*** Begin section ***

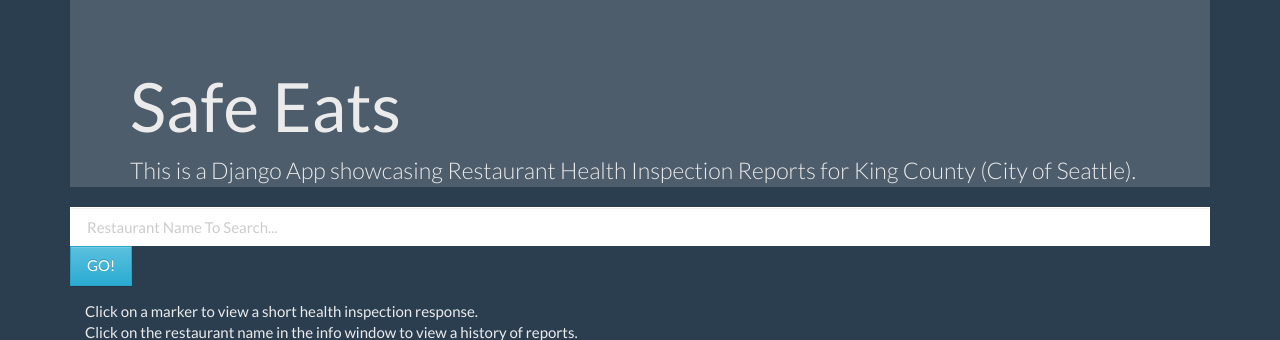
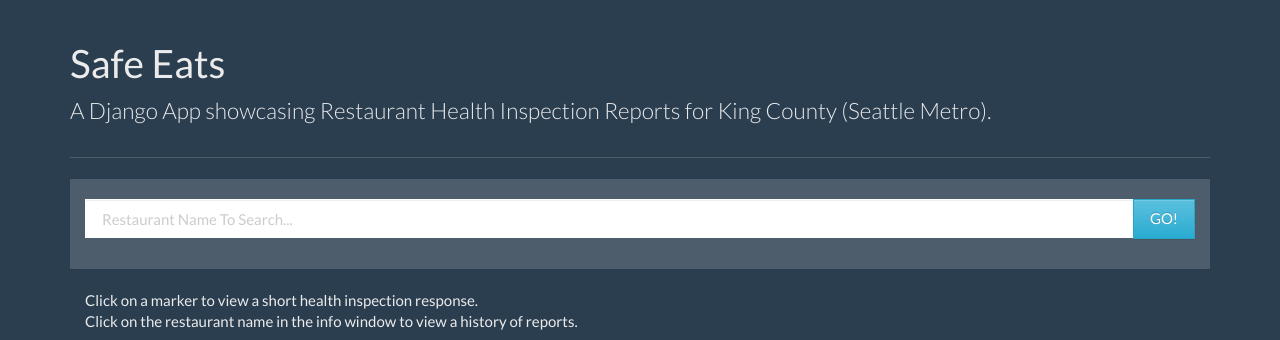
Before and after one commit to ron-s/safe_eats, a Django app: page / in a window 1280 px wide; the page is wider, and only the part inside the window is pictured. Shown: the top 340 px of that part. Run offline with Django 3.2, Linux system fonts and the light colour scheme; data that the repository does not hold is empty; some libraries are stand-ins or nearby versions.

Commit message:
creating worst offenders map based on scores above 170. still need to add map markers with inspection results

```diff
--- a/safe_eats_app/fixtures/api_query.py
+++ b/safe_eats_app/fixtures/api_query.py
@@ -97,9 +97,9 @@ def get_restaurant_info():
                 violation["model"] = "safe_eats_app.InspectionResult"
                 violation["fields"]["inspection"] = val["inspection_serial_num"]
                 try:
-                    violation["fields"]["inspection_score"] = val["inspection_score"]
+                    violation["fields"]["inspection_score"] = int(val["inspection_score"])
                 except KeyError:
-                    violation["fields"]["inspection_score"] = ""
+                    violation["fields"]["inspection_score"] = 0
 
                 try:
                     violation["fields"]["inspection_type"] = val["inspection_type"]
--- a/safe_eats_app/models.py
+++ b/safe_eats_app/models.py
@@ -34,7 +34,7 @@ class InspectionResult(models.Model):
     """Describes data saved in the Inspection Report table"""
 
     inspection = models.ForeignKey('InspectionReport')
-    inspection_score = models.CharField(max_length=3)
+    inspection_score = models.IntegerField()
     inspection_type = models.CharField(max_length=100)
     inspection_result = models.CharField(max_length=100)
     violation_description = models.CharField(max_length=100, blank=True)
--- a/safe_eats_app/static/safe_eats/css/styles.css
+++ b/safe_eats_app/static/safe_eats/css/styles.css
@@ -146,10 +146,16 @@ footer {
   overflow: auto;
 }
 
-
 #content {
   height: 500px;
   width: 100%;
   float: left;
   padding-left: 5%;
 }
+
+/* Search Form */
+
+.form-control {
+  width: 95%;
+
+}
--- a/safe_eats_app/templates/safe_eats/safe_eats.html
+++ b/safe_eats_app/templates/safe_eats/safe_eats.html
@@ -2,17 +2,27 @@
 {% load staticfiles %}
 {% block content %}
 <div class="container">
-    <div class="jumbotron">
+    <div class="page-header" id="banner">
         <h1>Safe Eats</h1>
-        <p>This is a Django App showcasing Restaurant Health Inspection Reports for King County (City of Seattle).</p>
+        <p class="lead">A Django App showcasing Restaurant Health Inspection Reports for King County (Seattle Metro).</p>
     </div>
 
+
+    <div class="panel panel-default">
+        <div class="panel-body">
     <form id="searchform" method="post" action="/restaurant_search/">
         {% csrf_token %}
         <label for="name"></label>
+        <div class="input-group">
         <input type="text" class="form-control" name="name" placeholder="Restaurant Name To Search..." required/>
-        <input class="btn btn-info" type="submit" name="submit" id="submit" value="GO!" />
+        <span class="input-group-btn">
+            <input class="btn btn-info" type="submit" name="submit" id="submit" value="GO!" />
+        </span>
+        </div>
     </form>
+        </div>
+    </div>
+
 
     <div class="container">
         <p> Click on a marker to view a short health inspection response.</br>
--- a/safe_eats_app/templates/safe_eats/restaurant_search.html
+++ b/safe_eats_app/templates/safe_eats/worst_offenders.html
@@ -12,7 +12,7 @@ document.getElementById('modify').innerHTML = ""; //delete the existing homepage
         // create a google map and center it on the city of seattle
         var myOptions = {
             center: new google.maps.LatLng(47.6023411, -122.3238544),
-            zoom: 15,
+            zoom: 17,
             mapTypeId: google.maps.MapTypeId.ROADMAP
 
         };
--- a/safe_eats_app/urls.py
+++ b/safe_eats_app/urls.py
@@ -22,4 +22,5 @@ urlpatterns = [
     url(r'^$', safe_eats_index, name='safe_eats'),
     url(r'^restaurants/(?P<restaurant>\w+)/$', rest),
     url(r'^restaurant_search/$', restaurant_search),
+    url(r'^worst_offenders/$', worst_offenders),
 ]
--- a/safe_eats_app/views.py
+++ b/safe_eats_app/views.py
@@ -73,9 +73,6 @@ def restaurant_search(request):
     if request.method == "POST":
         query = request.POST["name"]
 
-
-        # r = serializers.serialize("json", RestaurantInfo.objects.all(), fields=('longitude', 'latitude'))
-
         #create a dict called restaurants that identifies each object by the retaurant's business_id
         restaurants = {}
         for place in RestaurantInfo.objects.filter(Q(business_name__contains=query)):
@@ -101,3 +98,37 @@ def restaurant_search(request):
         r = json.dumps(restaurants)
         print(r)
         return render(request, 'safe_eats/safe_eats.html', {"restaurants": r})
+
+
+
+
+
+
+def worst_offenders(request):
+    """ Searches for all restaurants with an inspection score greater than 130  """
+
+
+    #create a dict called restaurants that identifies each object by the retaurant's business_id
+    restaurants = {}
+
+    offenders = InspectionResult.objects.filter(inspection_score__gte=170)
+    #reports = InspectionReport.objects.filter(offenders_set__inspection_score__gte=130)
+
+    # for place in offenders:
+    #         restaurants[place.inspection.restaurant.business_id] = {"name": place.business_name,
+    #                                             "address": place.address,
+    #                                             "longitude": place.longitude,
+    #                                             "latitude": place.latitude,
+    #                                             "bus_id": place.business_id
+    #                                         }
+    #         restaurants[place.inspection.restaurant.business_id]["results"]
+
+    #export the results as a JSON to pass to the template
+    r = 0#json.dumps(offenders)
+
+    data = serializers.serialize("json", offenders)
+
+    print(data)
+    #print(offenders[0].inspection.restaurant.business_name)
+
+    return render(request, 'safe_eats/safe_eats.html', {"restaurants": r})
```
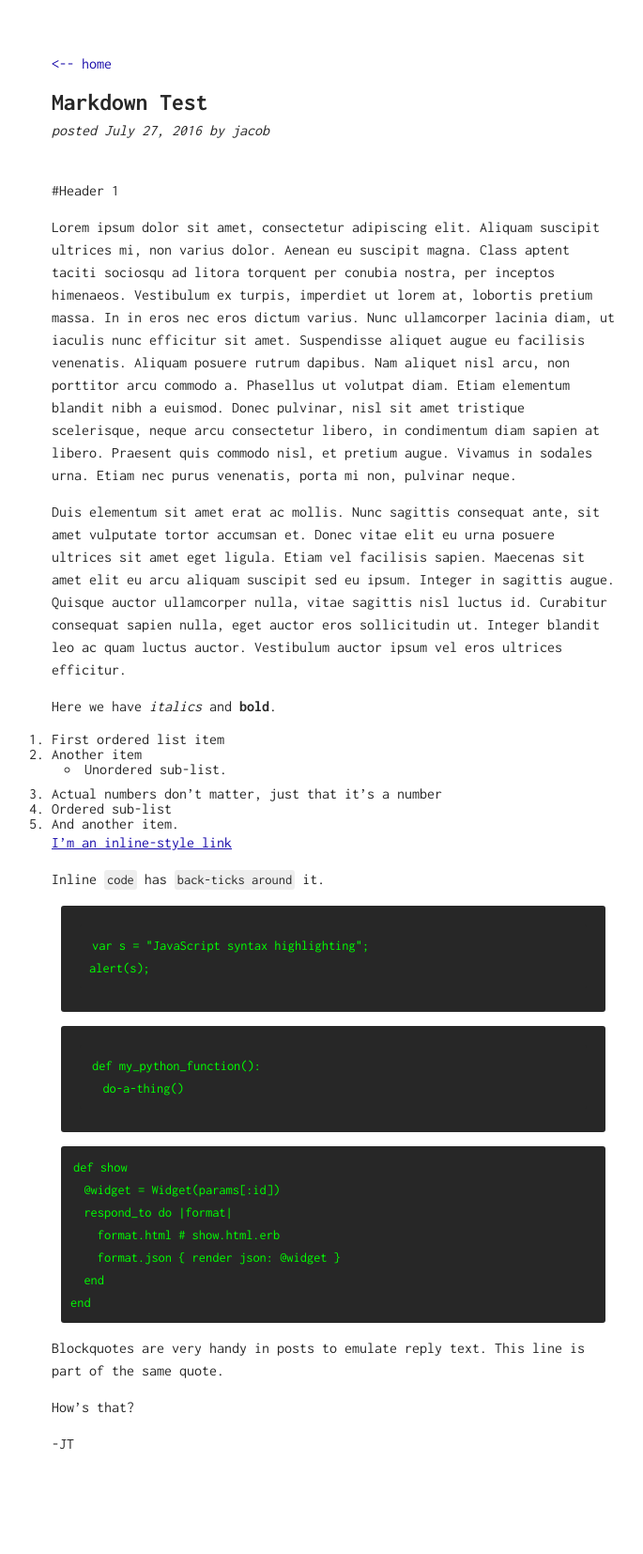
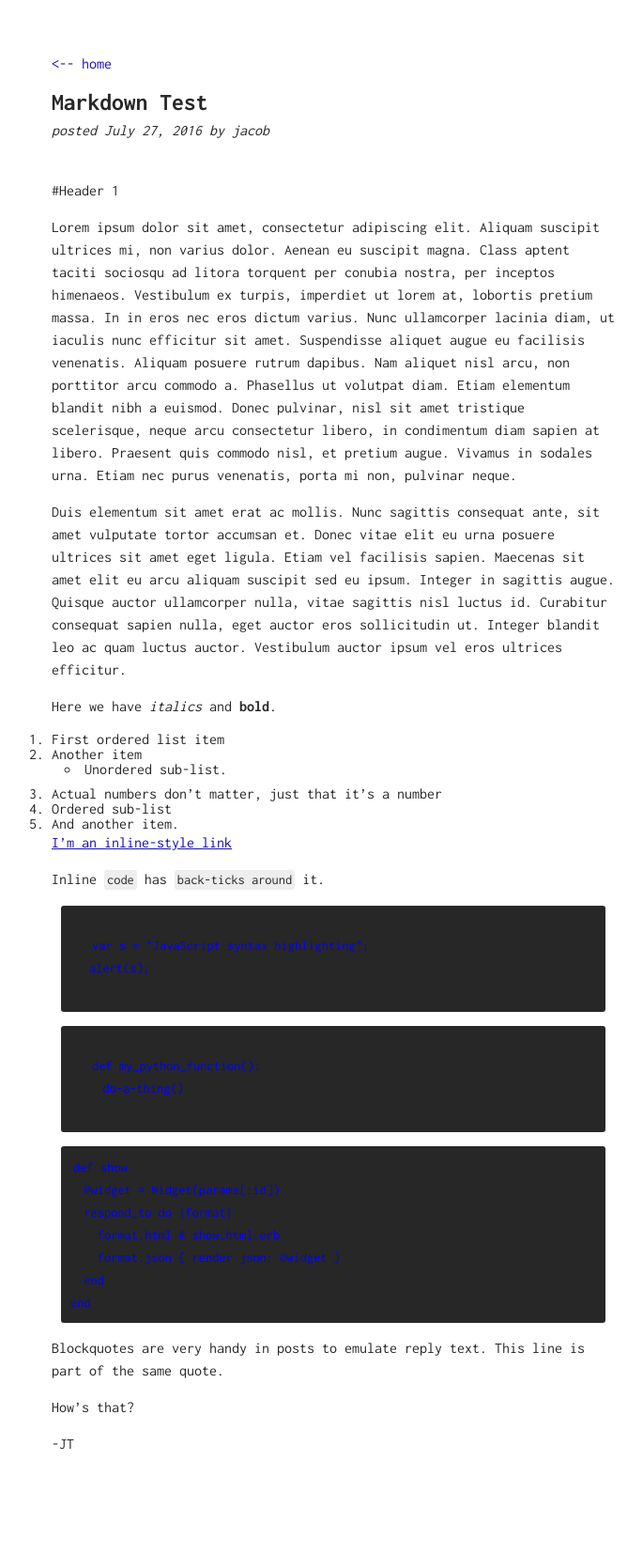
Before and after one commit to blackdoor/blog, a Jekyll site: the page built from _posts/2016-07-27-markdown-test.md, in a window 1280 px wide. Shown: the whole page at 94% size, without its empty margins (285-970 px from the left). Built offline with Jekyll 4.4.1, drawn with Linux system fonts in a browser that asks for light colours.

Commit message:
Attempting to format code colors

```diff
--- a/_sass/_config.scss
+++ b/_sass/_config.scss
@@ -3,7 +3,7 @@ $color-black: #272727;
 $color-white: #FFFFFF;
 $color-grey: #EEEEEE;
 $color-link: #1A0DAB;
-$color-code: #00FF00;
+$color-code: #0000FF;
 $color-hire-white: #FEFEFE;
 $color-hire-black: #272727;
 $color-hire-green: #B6EFD4;
```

*** End section ***

Copy the records shown above in their entirety and exactly; images are to be left out.

Before and after one commit to ron-s/safe_eats, a Django app: page / in a window 1280 px wide; the page is wider, and only the part inside the window is pictured. Shown: the top 340 px of that part. Run offline with Django 3.2, Linux system fonts and the light colour scheme; data that the repository does not hold is empty; some libraries are stand-ins or nearby versions.

Commit message:
creating worst offenders map based on scores above 170. still need to add map markers with inspection results

```diff
--- a/safe_eats_app/fixtures/api_query.py
+++ b/safe_eats_app/fixtures/api_query.py
@@ -97,9 +97,9 @@ def get_restaurant_info():
                 violation["model"] = "safe_eats_app.InspectionResult"
                 violation["fields"]["inspection"] = val["inspection_serial_num"]
                 try:
-                    violation["fields"]["inspection_score"] = val["inspection_score"]
+                    violation["fields"]["inspection_score"] = int(val["inspection_score"])
                 except KeyError:
-                    violation["fields"]["inspection_score"] = ""
+                    violation["fields"]["inspection_score"] = 0
 
                 try:
                     violation["fields"]["inspection_type"] = val["inspection_type"]
--- a/safe_eats_app/models.py
+++ b/safe_eats_app/models.py
@@ -34,7 +34,7 @@ class InspectionResult(models.Model):
     """Describes data saved in the Inspection Report table"""
 
     inspection = models.ForeignKey('InspectionReport')
-    inspection_score = models.CharField(max_length=3)
+    inspection_score = models.IntegerField()
     inspection_type = models.CharField(max_length=100)
     inspection_result = models.CharField(max_length=100)
     violation_description = models.CharField(max_length=100, blank=True)
--- a/safe_eats_app/static/safe_eats/css/styles.css
+++ b/safe_eats_app/static/safe_eats/css/styles.css
@@ -146,10 +146,16 @@ footer {
   overflow: auto;
 }
 
-
 #content {
   height: 500px;
   width: 100%;
   float: left;
   padding-left: 5%;
 }
+
+/* Search Form */
+
+.form-control {
+  width: 95%;
+
+}
--- a/safe_eats_app/templates/safe_eats/safe_eats.html
+++ b/safe_eats_app/templates/safe_eats/safe_eats.html
@@ -2,17 +2,27 @@
 {% load staticfiles %}
 {% block content %}
 <div class="container">
-    <div class="jumbotron">
+    <div class="page-header" id="banner">
         <h1>Safe Eats</h1>
-        <p>This is a Django App showcasing Restaurant Health Inspection Reports for King County (City of Seattle).</p>
+        <p class="lead">A Django App showcasing Restaurant Health Inspection Reports for King County (Seattle Metro).</p>
     </div>
 
+
+    <div class="panel panel-default">
+        <div class="panel-body">
     <form id="searchform" method="post" action="/restaurant_search/">
         {% csrf_token %}
         <label for="name"></label>
+        <div class="input-group">
         <input type="text" class="form-control" name="name" placeholder="Restaurant Name To Search..." required/>
-        <input class="btn btn-info" type="submit" name="submit" id="submit" value="GO!" />
+        <span class="input-group-btn">
+            <input class="btn btn-info" type="submit" name="submit" id="submit" value="GO!" />
+        </span>
+        </div>
     </form>
+        </div>
+    </div>
+
 
     <div class="container">
         <p> Click on a marker to view a short health inspection response.</br>
--- a/safe_eats_app/templates/safe_eats/restaurant_search.html
+++ b/safe_eats_app/templates/safe_eats/worst_offenders.html
@@ -12,7 +12,7 @@ document.getElementById('modify').innerHTML = ""; //delete the existing homepage
         // create a google map and center it on the city of seattle
         var myOptions = {
             center: new google.maps.LatLng(47.6023411, -122.3238544),
-            zoom: 15,
+            zoom: 17,
             mapTypeId: google.maps.MapTypeId.ROADMAP
 
         };
--- a/safe_eats_app/urls.py
+++ b/safe_eats_app/urls.py
@@ -22,4 +22,5 @@ urlpatterns = [
     url(r'^$', safe_eats_index, name='safe_eats'),
     url(r'^restaurants/(?P<restaurant>\w+)/$', rest),
     url(r'^restaurant_search/$', restaurant_search),
+    url(r'^worst_offenders/$', worst_offenders),
 ]
--- a/safe_eats_app/views.py
+++ b/safe_eats_app/views.py
@@ -73,9 +73,6 @@ def restaurant_search(request):
     if request.method == "POST":
         query = request.POST["name"]
 
-
-        # r = serializers.serialize("json", RestaurantInfo.objects.all(), fields=('longitude', 'latitude'))
-
         #create a dict called restaurants that identifies each object by the retaurant's business_id
         restaurants = {}
         for place in RestaurantInfo.objects.filter(Q(business_name__contains=query)):
@@ -101,3 +98,37 @@ def restaurant_search(request):
         r = json.dumps(restaurants)
         print(r)
         return render(request, 'safe_eats/safe_eats.html', {"restaurants": r})
+
+
+
+
+
+
+def worst_offenders(request):
+    """ Searches for all restaurants with an inspection score greater than 130  """
+
+
+    #create a dict called restaurants that identifies each object by the retaurant's business_id
+    restaurants = {}
+
+    offenders = InspectionResult.objects.filter(inspection_score__gte=170)
+    #reports = InspectionReport.objects.filter(offenders_set__inspection_score__gte=130)
+
+    # for place in offenders:
+    #         restaurants[place.inspection.restaurant.business_id] = {"name": place.business_name,
+    #                                             "address": place.address,
+    #                                             "longitude": place.longitude,
+    #                                             "latitude": place.latitude,
+    #                                             "bus_id": place.business_id
+    #                                         }
+    #         restaurants[place.inspection.restaurant.business_id]["results"]
+
+    #export the results as a JSON to pass to the template
+    r = 0#json.dumps(offenders)
+
+    data = serializers.serialize("json", offenders)
+
+    print(data)
+    #print(offenders[0].inspection.restaurant.business_name)
+
+    return render(request, 'safe_eats/safe_eats.html', {"restaurants": r})
```
Before and after one commit to blackdoor/blog, a Jekyll site: the page built from _posts/2016-07-27-markdown-test.md, in a window 1280 px wide. Shown: the whole page at 94% size, without its empty margins (285-970 px from the left). Built offline with Jekyll 4.4.1, drawn with Linux system fonts in a browser that asks for light colours.

Commit message:
Attempting to format code colors

```diff
--- a/_sass/_config.scss
+++ b/_sass/_config.scss
@@ -3,7 +3,7 @@ $color-black: #272727;
 $color-white: #FFFFFF;
 $color-grey: #EEEEEE;
 $color-link: #1A0DAB;
-$color-code: #00FF00;
+$color-code: #0000FF;
 $color-hire-white: #FEFEFE;
 $color-hire-black: #272727;
 $color-hire-green: #B6EFD4;
```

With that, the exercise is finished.